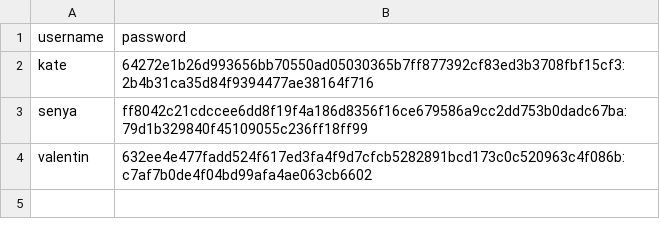
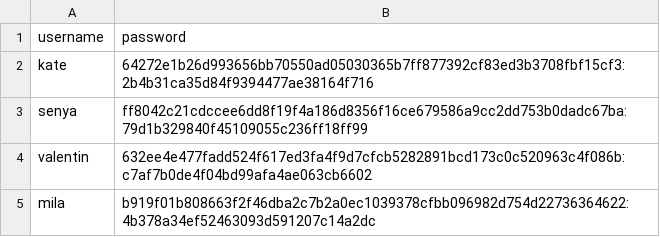
Before and after one commit to ekzanoskina/Python_course_calendar, a CSV file: users.csv, drawn as a sheet.

```diff
--- a/users.csv
+++ b/users.csv
@@ -4 +4,2 @@ senya,ff8042c21cdccee6dd8f19f4a186d8356f16ce679586a9cc2dd753b0dadc67ba:79d1b3298
 valentin,632ee4e477fadd524f617ed3fa4f9d7cfcb5282891bcd173c0c520963c4f086b:c7af7b0de4f04bd99afa4ae063cb6602
+mila,b919f01b808663f2f46dba2c7b2a0ec1039378cfbb096982d754d22736364622:4b378a34ef52463093d591207c14a2dc
```
Also changed, not shown: 10 other files.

───

Only a number is expected here: how many lines of the records above contain "users".

### COMPLETED EXERCISE:
3